Happy “Holiday,” Motorists! Well, Maybe Not So Much.

Photo by Chris Yarzab. Creative Commons Attribution 2.0 Generic license.
Photo by Chris Yarzab. Creative Commons Attribution 2.0 Generic license.

On June 22, by popular demand, US president Joe Biden asked Congress to pass a three month “holiday” on collection of the federal gasoline tax. With prices hovering at around $5 per gallon, Americans want something done.

I’m all for it. I hate taxes, and I’m all for tax cuts, in any amount, for any length of time. Yay, Biden!

But before breaking into a collective happy dance over the “holiday” proposal and how great it’s going to be for our wallets, let’s look at some numbers.

According to the US Energy Information Administration, Americans used about 135 billion gallons of gasoline — about 408 gallons per man, woman and child in the country — in 2021. That’s not quite eight gallons per week per person.
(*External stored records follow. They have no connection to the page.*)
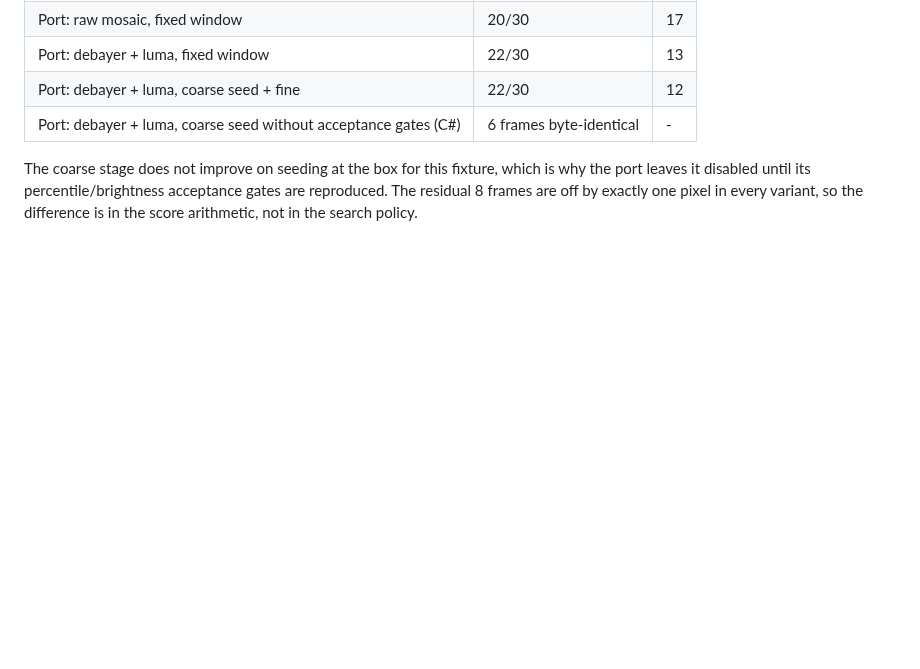
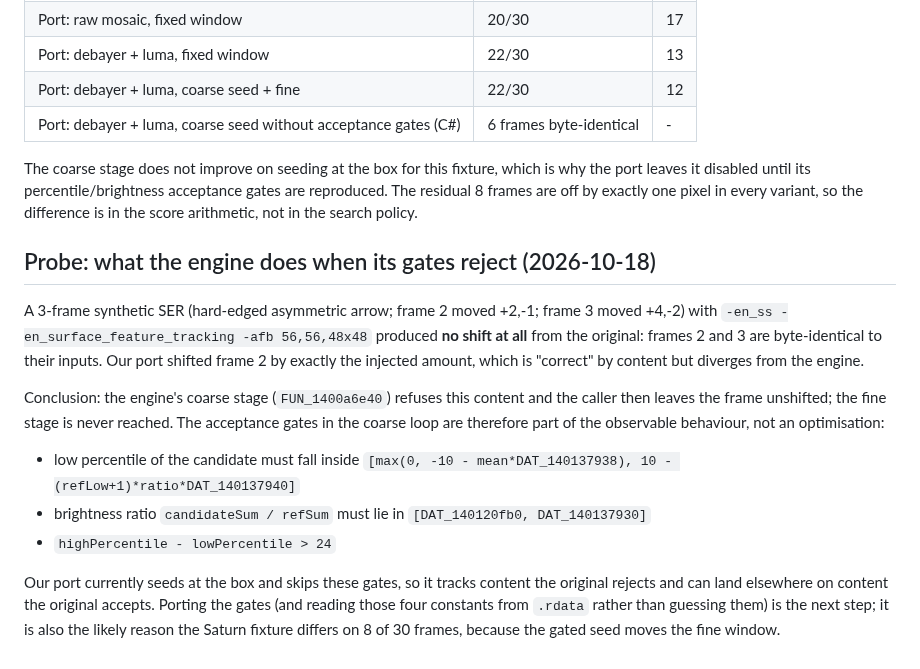
Before and after one commit to openpipp/opipp, a Markdown page: notes/tracking.md, the part around the change. GitHub-like rendering; blank space fills up the shorter version.

Commit message:
notes: the engine rejects gated-out content instead of tracking it; record the coarse-gate criteria

```diff
--- a/notes/tracking.md
+++ b/notes/tracking.md
@@ -73,3 +73,24 @@ The coarse stage does not improve on seeding at the box for this fixture, which
 leaves it disabled until its percentile/brightness acceptance gates are reproduced. The residual
 8 frames are off by exactly one pixel in every variant, so the difference is in the score
 arithmetic, not in the search policy.
+
+## Probe: what the engine does when its gates reject (2026-10-18)
+
+A 3-frame synthetic SER (hard-edged asymmetric arrow; frame 2 moved +2,-1; frame 3 moved +4,-2) with
+`-en_ss -en_surface_feature_tracking -afb 56,56,48x48` produced **no shift at all** from the original:
+frames 2 and 3 are byte-identical to their inputs. Our port shifted frame 2 by exactly the injected
+amount, which is "correct" by content but diverges from the engine.
+
+Conclusion: the engine's coarse stage (`FUN_1400a6e40`) refuses this content and the caller then
+leaves the frame unshifted; the fine stage is never reached. The acceptance gates in the coarse loop
+are therefore part of the observable behaviour, not an optimisation:
+
+- low percentile of the candidate must fall inside
+  `[max(0, -10 - mean*DAT_140137938), 10 - (refLow+1)*ratio*DAT_140137940]`
+- brightness ratio `candidateSum / refSum` must lie in `[DAT_140120fb0, DAT_140137930]`
+- `highPercentile - lowPercentile > 24`
+
+Our port currently seeds at the box and skips these gates, so it tracks content the original rejects
+and can land elsewhere on content the original accepts. Porting the gates (and reading those four
+constants from `.rdata` rather than guessing them) is the next step; it is also the likely reason the
+Saturn fixture differs on 8 of 30 frames, because the gated seed moves the fine window.
```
Even if Americans aren’t reducing their miles driven due to higher prices, that means a “holiday” on collection of the 18.4 cent per gallon federal gas tax would save each of us a whopping $1.47 per week.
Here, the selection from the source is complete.